GLENWOOD SPRINGS, Colorado - As Mike Mills dropped to the muddy field at Stubler Memorial Field, the football cradled in his arms, myriad thoughts raced through the junior defensive back's mind.
One stood above the rest, though.
"I knew we were going to state now," said Mills, who ran out the clock on a 25-6 win over Canon City in Saturday's 3A state semifinal with an interception. "Nothing can stop us now."
That's right. For the second time in three years, Glenwood Springs is bound for the Class 3A football state championship game. The second-seeded Demons, who won it all back in 2008, will face top-seeded Elizabeth (13-0) at Legacy Stadium in Aurora next Saturday.
"It feels great," junior Cam Avery said. "We're in the state championship. I'm so excited. We're doing it for each other. It's awesome."
On a muddy, mostly brown field in Glenwood Springs, the Demons (12-1) overcame mistakes and put up a flurry of points late to hold off the sixth-seeded Tigers.
Fourth-quarter touchdown runs by quarterback Luke Jacob delivered Glenwood an insurmountable advantage after a tense turn of events in the third quarter.
The Demons took a 12-0 lead on a pair of rushing scores by Drew Halsch - the second coming in the third quarter, but a fourth-down TD pass by Canon City's Max Javernick turned the tide with 3 minutes, 17 seconds left in the third.
Scrambling to his left on fourth-and-19 from the Glenwood 20-yard line, Javernick somehow escaped sacks by two hard-charging Demons and launched a strike to the corner of the end zone, where Matt Schwindt hauled in a 20-yard TD pass.
A botched snap on the extra-point try - a common occurrence with the day's wretched field conditions - followed and, all of a sudden, the Tigers had cut their deficit to 12-6.
"I thought we were gaining momentum," Javernick said.
But the Demons had an answer. They had an answer for just about everything Canon City threw at them.
A 17-play, 79-yard scoring drive that ate 7:45 of clock followed. Jacob, who finished with a game-best 201 yards on 33 carries, capped the march with a 7-yard TD scramble.
Glenwood's defense followed up by forcing a turnover on downs and then Jacob found the end zone again with 1:32 remaining - this time from 30 yards out.
Jacob, who threw an interception and a lost a fumble earlier in the day, more than redeemed himself down the stretch.
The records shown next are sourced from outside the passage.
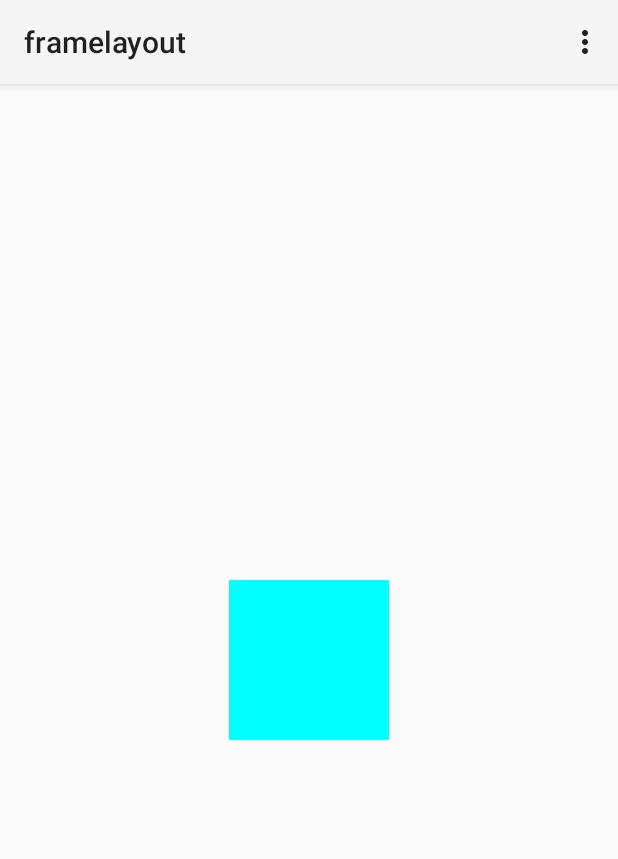
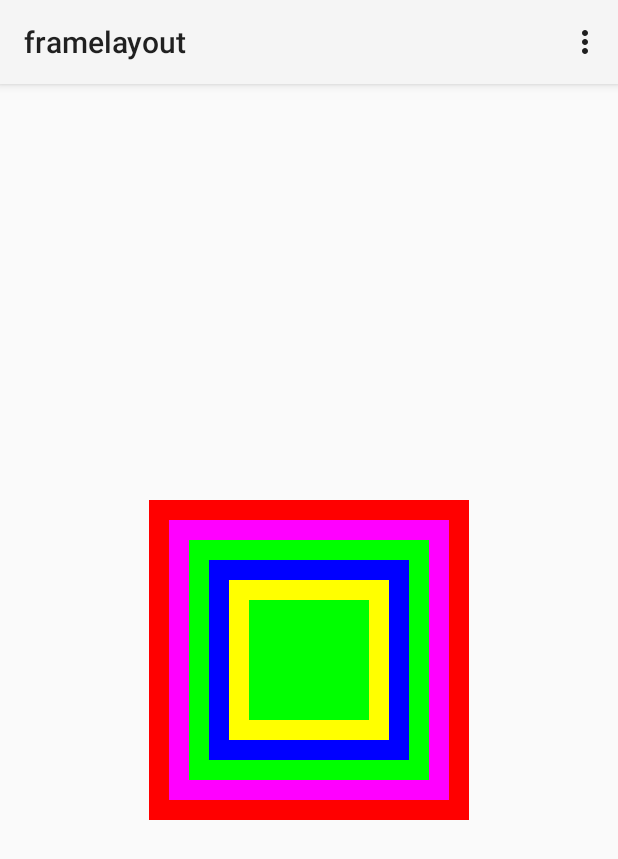
Before and after one commit to chrosyou/androidtest, an Android app: the screen it shows after launch (MainActivity), on a phone screen of 412 x 824 dp. Shown: the top 859 px of the screen. Run offline under Robolectric (Android 15) with nearby library versions, the phone set to English and light mode, and no system bars; 2 statements that could not run were skipped.

Commit message:
framelayout change

```diff
--- a/check/framelayout/app/src/main/java/com/macalyou/murisly/framelayout/MainActivity.java
+++ b/check/framelayout/app/src/main/java/com/macalyou/murisly/framelayout/MainActivity.java
@@ -2,15 +2,77 @@ package com.macalyou.murisly.framelayout;
 
 import android.app.Activity;
 import android.os.Bundle;
+import android.os.Handler;
+import android.os.Message;
 import android.view.Menu;
 import android.view.MenuItem;
+import android.widget.TextView;
+
+import java.util.Timer;
+import java.util.TimerTask;
 
 public class MainActivity extends Activity {
+
+    private int currentColor = 0;
+    final int[] colors = new int[]{
+            R.color.color1,
+            R.color.color2,
+            R.color.color3,
+            R.color.color4,
+            R.color.color5,
+            R.color.color6,
+    };
+
+    final int[] names = new int[]{
+            R.id.view01,
+            R.id.view02,
+            R.id.view03,
+            R.id.view04,
+            R.id.view05,
+            R.id.view06,
+    };
+    TextView[] views = new TextView[names.length];
+    Handler handler = new Handler()
+    {
+        @Override
+        public void handleMessage(Message msg)
+        {
+            //表明消息来自本程序
+            if (msg.what == 0x111)
+            {
+                for (int i = 0; i < names.length; i++)
+                {
+                    views[i].setBackgroundResource(colors[(i + currentColor) % names.length]);
+                }
+                currentColor++;
+            }
+            super.handleMessage(msg);
+        }
+    };
 
     @Override
     protected void onCreate(Bundle savedInstanceState) {
         super.onCreate(savedInstanceState);
         setContentView(R.layout.activity_main);
+
+        //获得控件id
+        for (int i = 0; i < names.length; i++)
+        {
+            views[i] = (TextView)findViewById(names[i]);
+        }
+
+        //周期性改变currentColor变量值
+
+        new Timer().schedule(new TimerTask() {
+            @Override
+            public void run() {
+                //放消息改变值
+                Message m = new Message();
+                m.what = 0x111;
+                handler.sendMessage(m);
+            }
+        }, 0, 200);
+
     }
 
     @Override
--- a/check/framelayout/app/src/main/res/layout/activity_main.xml
+++ b/check/framelayout/app/src/main/res/layout/activity_main.xml
@@ -6,42 +6,47 @@
     >
 
     <TextView
+        android:id="@+id/view01"
         android:layout_width="wrap_content"
         android:layout_height="wrap_content"
         android:layout_gravity="center"
-        android:width="160px"
-        android:height="160px"
+        android:width="320px"
+        android:height="320px"
         android:background="#f00"
         />
 
     <TextView
+        android:id="@+id/view02"
         android:layout_width="wrap_content"
         android:layout_height="wrap_content"
         android:layout_gravity="center"
-        android:width="160px"
-        android:height="160px"
+        android:width="280px"
+        android:height="280px"
         android:background="#f0f"
         />
 
     <TextView
+        android:id="@+id/view03"
         android:layout_width="wrap_content"
         android:layout_height="wrap_content"
         android:layout_gravity="center"
-        android:width="160px"
-        android:height="160px"
+        android:width="240px"
+        android:height="240px"
         android:background="#0f0"
         />
 
     <TextView
+        android:id="@+id/view04"
         android:layout_width="wrap_content"
         android:layout_height="wrap_content"
         android:layout_gravity="center"
-        android:width="160px"
-        android:height="160px"
+        android:width="200px"
+        android:height="200px"
         android:background="#00f"
         />
 
     <TextView
+        android:id="@+id/view05"
         android:layout_width="wrap_content"
         android:layout_height="wrap_content"
         android:layout_gravity="center"
@@ -51,21 +56,14 @@
         />
 
     <TextView
+        android:id="@+id/view06"
         android:layout_width="wrap_content"
         android:layout_height="wrap_content"
         android:layout_gravity="center"
-        android:width="160px"
-        android:height="160px"
+        android:width="120px"
+        android:height="120px"
         android:background="#0f0"
         />
 
-    <TextView
-        android:layout_width="wrap_content"
-        android:layout_height="wrap_content"
-        android:layout_gravity="center"
-        android:width="160px"
-        android:height="160px"
-        android:background="#0ff"
-        />
 
 </FrameLayout>
```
And he did it on a slick and unforgiving field.
"Out in Colorado, we're always playing in the mud," said Jacob, whose pants, jersey and skin were caked in, well, mud. "We wanted to do everything. We didn't want to let the weather affect us in any way. We wanted to run, and pass, too. We didn't pass quite as well as we hoped, but the running game picked us up."
The senior quarterback completed just 3 of 11 passes for 58 yards. One of those three completions - a 38-yard strike to a diving Avery - sparked a scoring drive on the Demons' first possession in the third quarter.
Up 12-0, Glenwood had a buffer with which to work the rest of the way. A stingy defense and a ball-control offense took care of the rest.
Like Jacob, Halsch had a lot to do with that ball-control approach. The senior back finished with 119 yards on 23 carries. His TD runs measured 7 and 3 yards.
"We controlled the ball," Demons head coach Rocky Whitworth said. "We controlled the clock. Good things would happen when bad things would happen to us. Even with our turnovers, we seemed to hang in there. The defense played great. We were able to control the ball, which is a crucial thing in this ice rink mud bowl."
Whitworth's Demons turned the ball over three times - their first three giveaways of the postseason. But, like Whitworth said, good things almost always followed.
After Jacob threw an interception in the second quarter, Glenwood got it right back by forcing a turnover on downs. Jacob fumbled on the Demons' next possession, but Mills followed with his first of two interceptions on the afternoon.
Glenwood wasn't as lucky when a third-quarter fumble by Halsch set up Canon City's lone scoring drive.
"I think we missed opportunities a number of times today," Tigers head coach Chris Coppa said. "We certainly did miss our chances. We got some turnovers there early in the game. We just couldn't capitalize offensively."
Javernick finished up with 119 yards and three interceptions on 6-of-22 passing for Canon City, which saw a 9-4 campaign come to a halt. Schwindt hauled in four passes for 91 yards.
"This is a special group of kids," Coppa said. "There are only four other teams in the history of Canon City football that have gone farther than these guys. It's a tremendous accomplishment by these guys."